(Task to carry out): Copy each line of the entries that includes the word "Response".

##### Data supplied #####

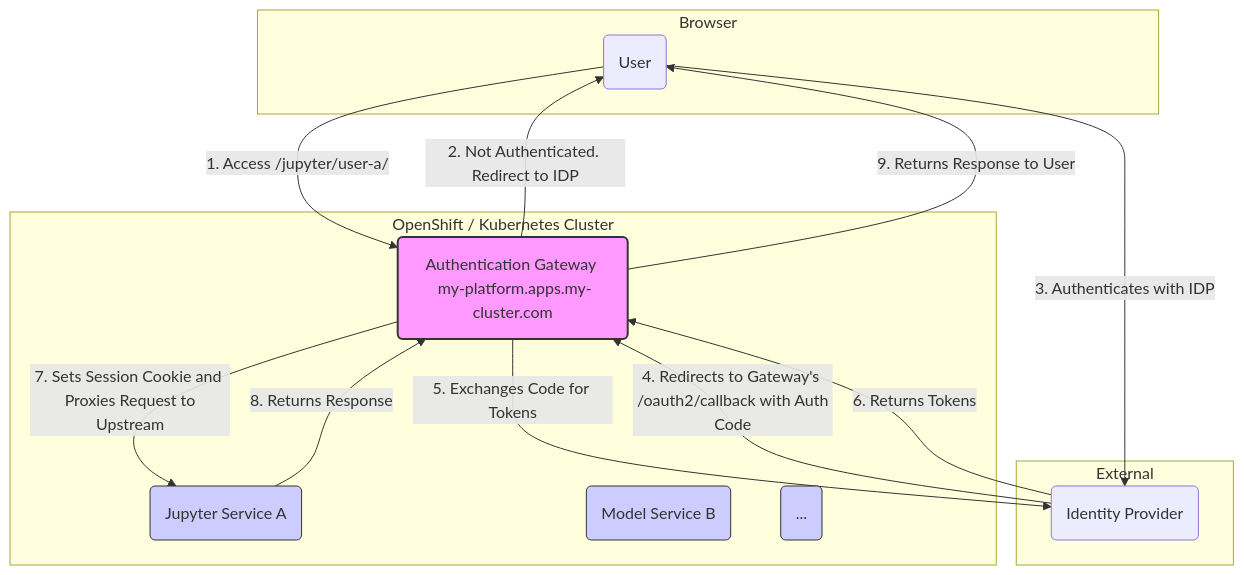
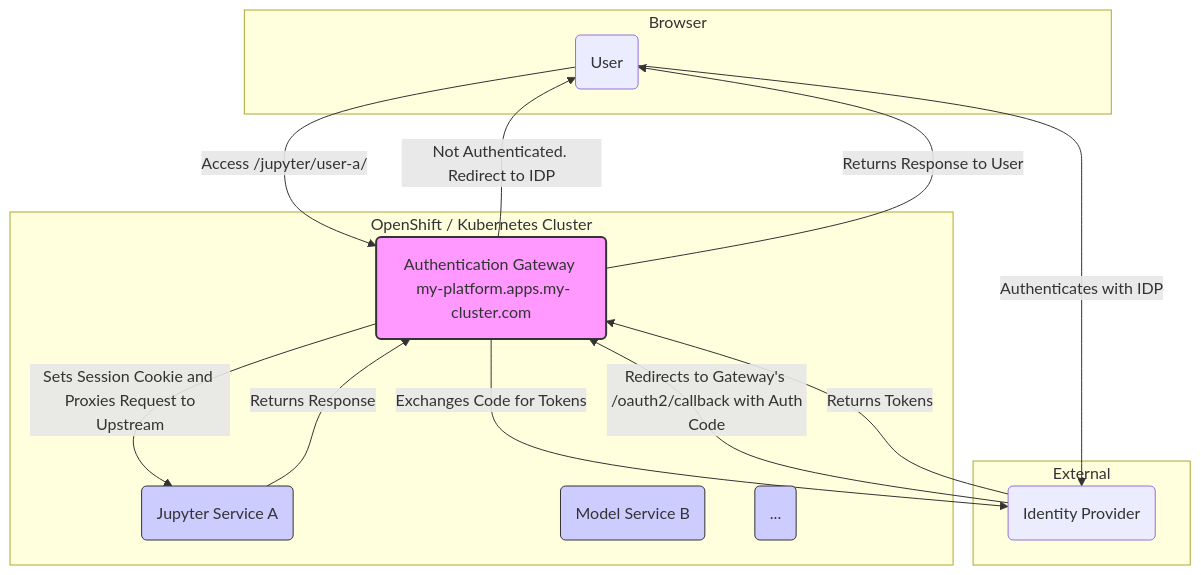
The second of 2 diagrams in docs/OIDC_OAUTH.md (jctanner/rhoai-hacking), drawn with Mermaid before and after one commit.

````diff
--- a/docs/OIDC_OAUTH.md
+++ b/docs/OIDC_OAUTH.md
@@ -124,32 +124,32 @@
 ```mermaid
 graph TD
     subgraph "Browser"
         U(User)
     end
 
     subgraph "OpenShift / Kubernetes Cluster"
         G(Authentication Gateway <br> my-platform.apps.my-cluster.com)
         S1(Jupyter Service A)
         S2(Model Service B)
         S3(...)
     end
     
     subgraph "External"
         I(Identity Provider)
     end
 
-    U -- "1. Access /jupyter/user-a/" --> G;
-    G -- "2. Not Authenticated. Redirect to IDP" --> U;
-    U -- "3. Authenticates with IDP" --> I;
-    I -- "4. Redirects to Gateway's <br> /oauth2/callback with Auth Code" --> G;
-    G -- "5. Exchanges Code for Tokens" --> I;
-    I -- "6. Returns Tokens" --> G;
-    G -- "7. Sets Session Cookie and <br> Proxies Request to Upstream" --> S1;
-    S1 -- "8. Returns Response" --> G;
-    G -- "9. Returns Response to User" --> U;
+    U -- "Access /jupyter/user-a/" --> G;
+    G -- "Not Authenticated. Redirect to IDP" --> U;
+    U -- "Authenticates with IDP" --> I;
+    I -- "Redirects to Gateway's <br> /oauth2/callback with Auth Code" --> G;
+    G -- "Exchanges Code for Tokens" --> I;
+    I -- "Returns Tokens" --> G;
+    G -- "Sets Session Cookie and <br> Proxies Request to Upstream" --> S1;
+    S1 -- "Returns Response" --> G;
+    G -- "Returns Response to User" --> U;
 
     style G fill:#f9f,stroke:#333,stroke-width:2px
     style S1 fill:#ccf,stroke:#333,stroke-width:1px
     style S2 fill:#ccf,stroke:#333,stroke-width:1px
     style S3 fill:#ccf,stroke:#333,stroke-width:1px
 ```
````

#####

(Solution to this task):
-    S1 -- "8. Returns Response" --> G;
-    G -- "9. Returns Response to User" --> U;
+    S1 -- "Returns Response" --> G;
+    G -- "Returns Response to User" --> U;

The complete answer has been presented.